US President Donald Trump has announced former UN ambassador John Bolton will take over as national security adviser, replacing HR McMaster.
Mr Trump announced in a tweet he was ousting Mr McMaster for Mr Bolton, who has advocated using military force against Iran and North Korea, and has taken a hard line against Russia.
Mr Bolton, 69, who has long been a polarising figure in Washington foreign policy circles, will become Mr Trump’s third national security adviser in 14 months.
As the State Department’s top arms control official under former president George W Bush, Mr Bolton was a leading advocate of the 2003 invasion of Iraq — which was later found to have been based on bogus and exaggerated intelligence about president Saddam Hussein’s weapons arsenal and ties to terrorism.

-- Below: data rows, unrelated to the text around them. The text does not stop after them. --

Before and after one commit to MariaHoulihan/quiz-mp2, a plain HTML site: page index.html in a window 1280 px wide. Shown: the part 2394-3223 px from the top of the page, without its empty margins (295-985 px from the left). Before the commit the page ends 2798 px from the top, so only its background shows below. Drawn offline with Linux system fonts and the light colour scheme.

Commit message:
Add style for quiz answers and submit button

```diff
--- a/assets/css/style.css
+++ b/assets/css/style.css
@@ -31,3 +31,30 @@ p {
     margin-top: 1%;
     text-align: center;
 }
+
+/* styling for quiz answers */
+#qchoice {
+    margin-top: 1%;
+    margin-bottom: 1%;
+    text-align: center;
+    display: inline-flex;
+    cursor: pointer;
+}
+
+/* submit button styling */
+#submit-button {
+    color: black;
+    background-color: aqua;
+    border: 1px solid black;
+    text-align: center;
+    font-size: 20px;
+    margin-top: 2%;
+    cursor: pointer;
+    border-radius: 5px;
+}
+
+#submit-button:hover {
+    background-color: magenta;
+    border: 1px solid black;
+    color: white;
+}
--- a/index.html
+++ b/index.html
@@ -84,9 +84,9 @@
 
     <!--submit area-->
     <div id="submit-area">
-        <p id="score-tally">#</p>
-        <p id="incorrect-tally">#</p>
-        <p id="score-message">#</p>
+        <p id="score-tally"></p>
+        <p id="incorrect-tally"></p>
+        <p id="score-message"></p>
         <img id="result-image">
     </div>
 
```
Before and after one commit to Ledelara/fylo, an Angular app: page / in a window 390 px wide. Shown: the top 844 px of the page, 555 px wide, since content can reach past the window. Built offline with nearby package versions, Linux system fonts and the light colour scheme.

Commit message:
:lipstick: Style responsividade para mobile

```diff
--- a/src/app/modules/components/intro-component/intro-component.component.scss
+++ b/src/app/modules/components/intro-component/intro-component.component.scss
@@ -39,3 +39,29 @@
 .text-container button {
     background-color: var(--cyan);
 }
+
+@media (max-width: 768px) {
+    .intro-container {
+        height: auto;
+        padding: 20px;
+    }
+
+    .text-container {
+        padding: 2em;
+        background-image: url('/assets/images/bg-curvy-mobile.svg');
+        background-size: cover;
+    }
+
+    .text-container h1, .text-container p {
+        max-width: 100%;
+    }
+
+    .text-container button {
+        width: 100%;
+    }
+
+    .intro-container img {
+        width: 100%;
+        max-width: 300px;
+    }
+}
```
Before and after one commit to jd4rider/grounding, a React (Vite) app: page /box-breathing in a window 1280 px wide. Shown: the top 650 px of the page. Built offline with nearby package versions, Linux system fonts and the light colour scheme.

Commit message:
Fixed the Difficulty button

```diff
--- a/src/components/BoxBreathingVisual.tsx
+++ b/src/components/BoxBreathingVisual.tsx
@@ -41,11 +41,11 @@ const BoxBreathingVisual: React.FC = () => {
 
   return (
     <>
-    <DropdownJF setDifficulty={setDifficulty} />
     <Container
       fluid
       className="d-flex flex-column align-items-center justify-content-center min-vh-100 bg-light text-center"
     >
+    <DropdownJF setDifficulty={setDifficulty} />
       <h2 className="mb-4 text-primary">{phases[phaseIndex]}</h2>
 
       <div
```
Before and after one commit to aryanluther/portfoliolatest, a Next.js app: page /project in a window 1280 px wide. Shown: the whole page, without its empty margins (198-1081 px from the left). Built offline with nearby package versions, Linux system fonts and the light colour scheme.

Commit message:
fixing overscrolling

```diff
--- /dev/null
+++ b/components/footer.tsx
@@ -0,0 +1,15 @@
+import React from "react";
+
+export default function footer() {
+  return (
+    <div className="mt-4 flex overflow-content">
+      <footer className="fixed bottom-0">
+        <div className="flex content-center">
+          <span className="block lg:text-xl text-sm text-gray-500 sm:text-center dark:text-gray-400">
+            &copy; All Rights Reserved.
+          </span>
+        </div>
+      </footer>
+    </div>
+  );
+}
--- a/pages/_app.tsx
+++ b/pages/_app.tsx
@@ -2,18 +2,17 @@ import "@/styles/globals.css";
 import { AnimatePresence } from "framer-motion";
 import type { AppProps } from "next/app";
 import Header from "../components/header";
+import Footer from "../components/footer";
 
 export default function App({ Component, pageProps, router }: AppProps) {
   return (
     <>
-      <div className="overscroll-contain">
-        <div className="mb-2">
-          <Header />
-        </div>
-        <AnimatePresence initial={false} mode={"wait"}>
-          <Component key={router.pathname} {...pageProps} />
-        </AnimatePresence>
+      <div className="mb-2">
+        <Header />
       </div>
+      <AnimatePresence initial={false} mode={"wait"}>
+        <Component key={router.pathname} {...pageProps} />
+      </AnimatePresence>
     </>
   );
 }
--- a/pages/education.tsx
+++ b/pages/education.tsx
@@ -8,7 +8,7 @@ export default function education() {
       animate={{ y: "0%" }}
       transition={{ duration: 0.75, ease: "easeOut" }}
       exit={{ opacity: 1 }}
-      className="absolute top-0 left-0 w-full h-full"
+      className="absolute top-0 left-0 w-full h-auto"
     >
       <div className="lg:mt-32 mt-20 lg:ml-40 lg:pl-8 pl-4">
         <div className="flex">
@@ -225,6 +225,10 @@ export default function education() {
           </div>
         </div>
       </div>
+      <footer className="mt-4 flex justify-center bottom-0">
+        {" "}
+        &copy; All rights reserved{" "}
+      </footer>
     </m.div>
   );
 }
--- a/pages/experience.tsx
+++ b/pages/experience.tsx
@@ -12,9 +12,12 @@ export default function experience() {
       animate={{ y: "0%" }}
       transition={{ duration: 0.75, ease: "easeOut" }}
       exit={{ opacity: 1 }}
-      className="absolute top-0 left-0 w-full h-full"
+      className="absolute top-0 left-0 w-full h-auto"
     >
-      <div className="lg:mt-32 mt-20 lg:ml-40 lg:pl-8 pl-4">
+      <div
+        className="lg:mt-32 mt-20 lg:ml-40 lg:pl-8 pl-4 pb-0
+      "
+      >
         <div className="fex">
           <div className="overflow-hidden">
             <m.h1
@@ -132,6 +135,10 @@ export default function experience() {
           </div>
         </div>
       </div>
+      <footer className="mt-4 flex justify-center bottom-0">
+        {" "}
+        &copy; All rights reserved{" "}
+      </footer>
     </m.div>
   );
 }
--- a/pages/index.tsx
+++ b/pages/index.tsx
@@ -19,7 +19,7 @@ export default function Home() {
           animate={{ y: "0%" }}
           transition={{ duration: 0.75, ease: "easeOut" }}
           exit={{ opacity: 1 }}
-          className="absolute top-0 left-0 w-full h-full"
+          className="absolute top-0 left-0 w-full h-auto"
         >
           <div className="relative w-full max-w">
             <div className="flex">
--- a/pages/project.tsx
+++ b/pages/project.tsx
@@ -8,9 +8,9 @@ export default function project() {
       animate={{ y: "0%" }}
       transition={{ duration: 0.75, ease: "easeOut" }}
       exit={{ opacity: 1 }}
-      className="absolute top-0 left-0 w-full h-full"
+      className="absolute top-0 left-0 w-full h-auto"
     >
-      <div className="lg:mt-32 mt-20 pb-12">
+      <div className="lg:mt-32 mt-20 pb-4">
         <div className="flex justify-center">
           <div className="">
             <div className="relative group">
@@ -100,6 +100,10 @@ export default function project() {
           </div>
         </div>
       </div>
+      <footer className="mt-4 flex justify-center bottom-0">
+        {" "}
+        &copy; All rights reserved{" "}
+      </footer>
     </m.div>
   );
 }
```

Mr Trump tweeted that Mr McMaster had done “an outstanding job and will always remain my friend”.
He said Mr Bolton would take over on April 9.
Mr Trump has repeatedly clashed with Mr McMaster, a respected three-star general.
White House promised no major staff changes
Talk that Mr McMaster would soon leave the administration had picked up in recent weeks.
His departure follows Mr Trump’s dramatic sacking of secretary of state Rex Tillerson last week.
It also comes after someone at the White House leaked that Mr Trump was urged in briefing documents not to congratulate Russian President Vladimir Putin about his recent re-election win. Mr Trump did it anyway
Mr McMaster was brought in after Mr Trump’s first national security adviser, Michael Flynn, was dismissed.
Last week, White House press secretary Sarah Huckabee Sanders said the White House would not see any major staff changes in the near future.
In a statement released by the White House, Mr McMaster said he would request retirement from the US Army effective this US summer, adding that afterward he would “leave public service”.
The White House said Mr McMaster’s exit had been under discussion for some time and stressed it was not due to any one incident.
(Between The Lines)
On Friday, Mr Trump moved to impose $77 billion in tariffs on imports from China, sending shivers through Wall Street and prompting a vow from Beijing to “fight to the end”.
Under the terms of the memorandum, Mr Trump will target the Chinese imports only after a consultation period, a measure that will give industry lobbyists and legislators a chance to water down a proposed target list which runs to 1,300 products.
China’s Washington embassy said it did not want a trade war, but would not recoil from one and would “fight to the end … with all necessary measures”.